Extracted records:
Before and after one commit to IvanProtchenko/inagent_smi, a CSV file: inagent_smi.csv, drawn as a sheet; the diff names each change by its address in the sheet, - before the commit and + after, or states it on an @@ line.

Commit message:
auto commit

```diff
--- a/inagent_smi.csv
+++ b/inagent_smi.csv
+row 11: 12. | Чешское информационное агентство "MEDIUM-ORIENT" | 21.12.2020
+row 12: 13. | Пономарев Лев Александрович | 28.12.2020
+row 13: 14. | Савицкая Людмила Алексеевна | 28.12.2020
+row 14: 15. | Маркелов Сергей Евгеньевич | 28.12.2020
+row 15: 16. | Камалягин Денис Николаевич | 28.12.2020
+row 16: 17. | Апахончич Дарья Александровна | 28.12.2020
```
* * *
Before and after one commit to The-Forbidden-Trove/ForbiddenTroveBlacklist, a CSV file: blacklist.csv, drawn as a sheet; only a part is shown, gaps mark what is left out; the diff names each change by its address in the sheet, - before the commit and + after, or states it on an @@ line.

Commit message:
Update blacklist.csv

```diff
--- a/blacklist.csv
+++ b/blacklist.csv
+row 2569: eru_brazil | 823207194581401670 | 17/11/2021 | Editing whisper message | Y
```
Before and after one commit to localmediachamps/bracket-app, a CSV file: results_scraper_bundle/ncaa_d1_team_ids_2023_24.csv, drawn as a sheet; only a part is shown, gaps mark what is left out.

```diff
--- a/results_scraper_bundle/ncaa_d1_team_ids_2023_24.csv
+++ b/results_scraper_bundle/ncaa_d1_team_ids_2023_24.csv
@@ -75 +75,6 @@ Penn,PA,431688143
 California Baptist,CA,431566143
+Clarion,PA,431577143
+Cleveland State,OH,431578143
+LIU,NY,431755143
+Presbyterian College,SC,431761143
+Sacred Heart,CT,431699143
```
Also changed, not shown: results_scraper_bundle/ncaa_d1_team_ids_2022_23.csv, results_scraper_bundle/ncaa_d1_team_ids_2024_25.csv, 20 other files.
* * *
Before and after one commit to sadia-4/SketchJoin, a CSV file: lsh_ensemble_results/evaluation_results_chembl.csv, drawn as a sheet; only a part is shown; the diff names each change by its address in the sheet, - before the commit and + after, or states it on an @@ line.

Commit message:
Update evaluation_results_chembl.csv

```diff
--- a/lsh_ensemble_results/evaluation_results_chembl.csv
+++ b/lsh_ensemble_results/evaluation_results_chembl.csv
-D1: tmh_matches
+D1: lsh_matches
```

» EXERCISE: The lines to return are those in the records above that hold the word "Update".

» ANSWER BOX:
Update blacklist.csv
Update evaluation_results_chembl.csv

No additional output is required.